The manuscripts came afterwards into the hands of the Preacher, who was so well satisfied with the judgment and fidelity with which they had been taken down, that he formed the design of reviewing them for the press. This dehign he in part executed, but was prevented from completing it by illness and death. In this present imperfect state, however, they are a faithful transcript of the Author's sentiments and manner. They every where abound with that animation which the French writers ftyle on&tion, and bear evident marks of a ready invention, lively feelings, and an honest heart. But those who have formed their talte for fermons on the English model, will probably chink them coo diffufe and declamatory, and perhaps too much tinctured with enthu. hasm. There are in the collection nine sermons on Evil-Speaking, drawn up at length by the Author, which discover much ingenuity and knowledge of the world.
CORRESPOND E N C E. W
E have been honoured with a Letter of confiderable length from
Mr. Capel Lofft, concerning the account we gave in the latt month's Review of his Principia Juris Universalis.
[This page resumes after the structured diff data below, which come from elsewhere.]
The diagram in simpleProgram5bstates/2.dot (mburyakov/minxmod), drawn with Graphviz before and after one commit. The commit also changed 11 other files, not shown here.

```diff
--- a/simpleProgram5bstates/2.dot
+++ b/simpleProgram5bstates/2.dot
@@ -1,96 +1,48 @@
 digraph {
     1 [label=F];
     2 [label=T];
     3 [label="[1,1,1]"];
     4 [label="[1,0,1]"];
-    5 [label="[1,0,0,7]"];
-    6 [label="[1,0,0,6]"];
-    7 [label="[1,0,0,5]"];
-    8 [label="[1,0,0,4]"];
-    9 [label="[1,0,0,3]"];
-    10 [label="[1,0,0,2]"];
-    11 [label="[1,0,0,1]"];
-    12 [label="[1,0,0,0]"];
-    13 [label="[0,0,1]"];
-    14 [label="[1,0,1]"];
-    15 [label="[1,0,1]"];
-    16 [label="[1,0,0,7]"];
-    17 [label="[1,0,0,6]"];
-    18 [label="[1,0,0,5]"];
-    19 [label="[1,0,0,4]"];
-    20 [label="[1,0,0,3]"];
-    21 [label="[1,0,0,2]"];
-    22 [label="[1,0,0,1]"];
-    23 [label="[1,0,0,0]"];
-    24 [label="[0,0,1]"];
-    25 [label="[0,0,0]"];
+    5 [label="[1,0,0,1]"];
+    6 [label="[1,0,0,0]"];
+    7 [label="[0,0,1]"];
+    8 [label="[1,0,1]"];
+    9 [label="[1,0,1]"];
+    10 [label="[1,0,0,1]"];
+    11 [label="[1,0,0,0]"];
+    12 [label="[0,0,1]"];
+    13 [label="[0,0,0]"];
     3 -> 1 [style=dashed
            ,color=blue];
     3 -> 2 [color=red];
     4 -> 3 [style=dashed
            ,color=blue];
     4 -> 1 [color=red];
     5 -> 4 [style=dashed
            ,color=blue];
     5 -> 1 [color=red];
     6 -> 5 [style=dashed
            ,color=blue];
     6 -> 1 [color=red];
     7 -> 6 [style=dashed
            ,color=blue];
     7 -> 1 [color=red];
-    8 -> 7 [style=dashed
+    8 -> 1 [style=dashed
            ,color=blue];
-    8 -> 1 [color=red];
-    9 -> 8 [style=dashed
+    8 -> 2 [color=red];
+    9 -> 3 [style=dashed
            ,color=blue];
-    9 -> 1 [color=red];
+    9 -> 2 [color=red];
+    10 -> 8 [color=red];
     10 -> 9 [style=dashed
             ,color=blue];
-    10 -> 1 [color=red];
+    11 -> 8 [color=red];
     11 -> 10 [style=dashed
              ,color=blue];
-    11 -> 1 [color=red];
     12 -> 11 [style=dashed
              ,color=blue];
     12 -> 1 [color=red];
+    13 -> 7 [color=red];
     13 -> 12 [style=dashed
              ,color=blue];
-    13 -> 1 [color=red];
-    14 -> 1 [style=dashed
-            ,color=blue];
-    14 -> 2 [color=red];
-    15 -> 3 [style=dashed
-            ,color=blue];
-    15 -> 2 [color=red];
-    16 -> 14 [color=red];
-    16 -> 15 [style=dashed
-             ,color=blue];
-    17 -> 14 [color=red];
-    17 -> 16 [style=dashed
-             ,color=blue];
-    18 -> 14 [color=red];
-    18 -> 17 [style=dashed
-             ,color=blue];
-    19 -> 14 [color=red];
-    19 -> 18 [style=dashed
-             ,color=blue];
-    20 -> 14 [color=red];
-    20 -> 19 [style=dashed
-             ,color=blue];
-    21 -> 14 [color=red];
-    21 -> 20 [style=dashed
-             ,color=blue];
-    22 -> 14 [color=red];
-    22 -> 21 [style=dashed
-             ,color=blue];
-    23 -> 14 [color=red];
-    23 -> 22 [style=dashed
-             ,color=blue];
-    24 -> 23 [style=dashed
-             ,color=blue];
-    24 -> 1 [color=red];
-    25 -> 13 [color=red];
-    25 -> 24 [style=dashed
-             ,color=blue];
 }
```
That Gentleman, we hope, will not impute to us any want of respect for him, or for the fubjce, if we beg leave to decline entering into a controversy relating to it: nor will he imagine it is a matter of great surprise to us, if our opinion of the merits of a publication (either as to the plan or the execution), and the opinion of the Author himself, do not always